The infinitive phrase, "to make difficult life-and-death decisions" answers the question "Forced how?" "Forced"
is a past participle modifying "E.R. physician." A past participle is a kind of adjective, so a word modifying an
adjective is always going to be an adverb. The infinitive "to make" clearly modifies an adjective and is
therefore an adverbial infinitive phrase.
For a change, the rules for diagramming an adverbial infinitive modifying an adjective are simple and intuitive.
No, really. Just extend a zig-zag line from the diagonal line containing the adjective, and "hang" the infinitive
phrase from it as you would a bird-feeder. Then, sit back and enjoy whatever wisdom the birds start bringing.
MODIFYING AN ADVERB
Just as an adverb modifying an adverb is far less common, an adverbial infinitive modifying an adverb is less
common, but it happens enough to warrant mention. In fact, the sentence I just wrote contains an adverbial
infinitive phrase modifying an adverb: "it happens enough to warrant mention." The word "enough" is an
adverb modifying "happens," and "to warrant mention" modifies the degree of "enough." Any word modifying
an adverb must, itself, be an adverb, so an infinitive phrase modifying one must be an adverbial infinitive.
Here's another example:
Many progressive social programs aren't funded sufficiently to make any real difference.
As can be seen from the example, the infinitive phrase "to make any real difference" follows on the heels of the
adverb "sufficiently." It answers the question "How sufficiently?" which is typical of most adverbs modifying
other adverbs: they describe degree or intensity. Words like "more," "less," "enough," "adequately" and, yes,
"sufficiently" are the most commonly occurring of these.
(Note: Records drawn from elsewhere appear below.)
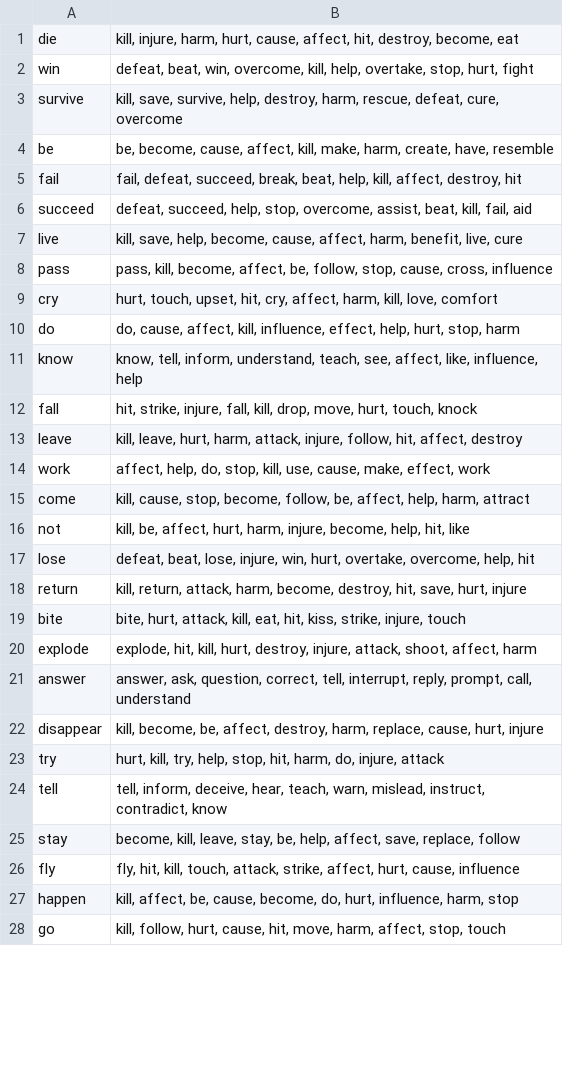
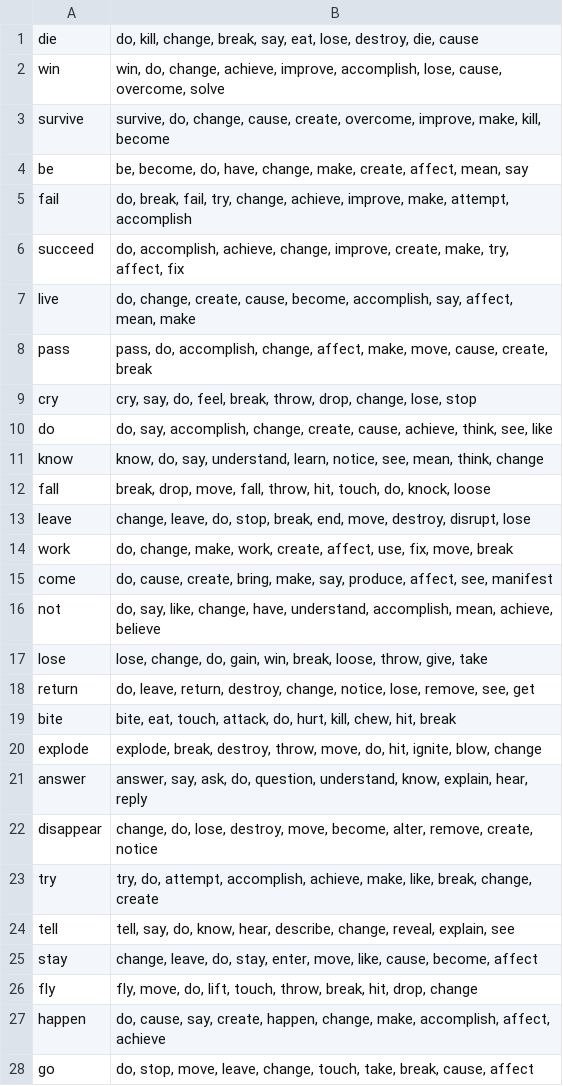
Before and after one commit to kumaya24/RoBERTa-predicate-cooccurrence, a TSV file: nominalizations/causative_vintran.tsv, drawn as a sheet; only a part is shown; the diff covers the shown part only.

```diff
--- a/nominalizations/causative_vintran.tsv
+++ b/nominalizations/causative_vintran.tsv
@@ -1,28 +1,28 @@
-die	kill, injure, harm, hurt, cause, affect, hit, destroy, become, eat
-win	defeat, beat, win, overcome, kill, help, overtake, stop, hurt, fight
-survive	kill, save, survive, help, destroy, harm, rescue, defeat, cure, overcome
-be	be, become, cause, affect, kill, make, harm, create, have, resemble
-fail	fail, defeat, succeed, break, beat, help, kill, affect, destroy, hit
-succeed	defeat, succeed, help, stop, overcome, assist, beat, kill, fail, aid
-live	kill, save, help, become, cause, affect, harm, benefit, live, cure
-pass	pass, kill, become, affect, be, follow, stop, cause, cross, influence
-cry	hurt, touch, upset, hit, cry, affect, harm, kill, love, comfort
-do	do, cause, affect, kill, influence, effect, help, hurt, stop, harm
-know	know, tell, inform, understand, teach, see, affect, like, influence, help
-fall	hit, strike, injure, fall, kill, drop, move, hurt, touch, knock
-leave	kill, leave, hurt, harm, attack, injure, follow, hit, affect, destroy
-work	affect, help, do, stop, kill, use, cause, make, effect, work
-come	kill, cause, stop, become, follow, be, affect, help, harm, attract
-not	kill, be, affect, hurt, harm, injure, become, help, hit, like
-lose	defeat, beat, lose, injure, win, hurt, overtake, overcome, help, hit
-return	kill, return, attack, harm, become, destroy, hit, save, hurt, injure
-bite	bite, hurt, attack, kill, eat, hit, kiss, strike, injure, touch
-explode	explode, hit, kill, hurt, destroy, injure, attack, shoot, affect, harm
-answer	answer, ask, question, correct, tell, interrupt, reply, prompt, call, understand
-disappear	kill, become, be, affect, destroy, harm, replace, cause, hurt, injure
-try	hurt, kill, try, help, stop, hit, harm, do, injure, attack
-tell	tell, inform, deceive, hear, teach, warn, mislead, instruct, contradict, know
-stay	become, kill, leave, stay, be, help, affect, save, replace, follow
-fly	fly, hit, kill, touch, attack, strike, affect, hurt, cause, influence
-happen	kill, affect, be, cause, become, do, hurt, influence, harm, stop
-go	kill, follow, hurt, cause, hit, move, harm, affect, stop, touch
+die	do, kill, change, break, say, eat, lose, destroy, die, cause
+win	win, do, change, achieve, improve, accomplish, lose, cause, overcome, solve
+survive	survive, do, change, cause, create, overcome, improve, make, kill, become
+be	be, become, do, have, change, make, create, affect, mean, say
+fail	do, break, fail, try, change, achieve, improve, make, attempt, accomplish
+succeed	do, accomplish, achieve, change, improve, create, make, try, affect, fix
+live	do, change, create, cause, become, accomplish, say, affect, mean, make
+pass	pass, do, accomplish, change, affect, make, move, cause, create, break
+cry	cry, say, do, feel, break, throw, drop, change, lose, stop
+do	do, say, accomplish, change, create, cause, achieve, think, see, like
+know	know, do, say, understand, learn, notice, see, mean, think, change
+fall	break, drop, move, fall, throw, hit, touch, do, knock, loose
+leave	change, leave, do, stop, break, end, move, destroy, disrupt, lose
+work	do, change, make, work, create, affect, use, fix, move, break
+come	do, cause, create, bring, make, say, produce, affect, see, manifest
+not	do, say, like, change, have, understand, accomplish, mean, achieve, believe
+lose	lose, change, do, gain, win, break, loose, throw, give, take
+return	do, leave, return, destroy, change, notice, lose, remove, see, get
+bite	bite, eat, touch, attack, do, hurt, kill, chew, hit, break
+explode	explode, break, destroy, throw, move, do, hit, ignite, blow, change
+answer	answer, say, ask, do, question, understand, know, explain, hear, reply
+disappear	change, do, lose, destroy, move, become, alter, remove, create, notice
+try	try, do, attempt, accomplish, achieve, make, like, break, change, create
+tell	tell, say, do, know, hear, describe, change, reveal, explain, see
+stay	change, leave, do, stay, enter, move, like, cause, become, affect
+fly	fly, move, do, lift, touch, throw, break, hit, drop, change
+happen	do, cause, say, create, happen, change, make, accomplish, affect, achieve
+go	do, stop, move, leave, change, touch, take, break, cause, affect
```
Also changed, not shown: 72 edited cells elsewhere in this file, nominalizations/causative_vtran.tsv, 2 other files.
The rules for diagramming an adverbial infinitive phrase that modifies an adverb are virtually no different from
those governing an adverbial infinitive modifying an adjective.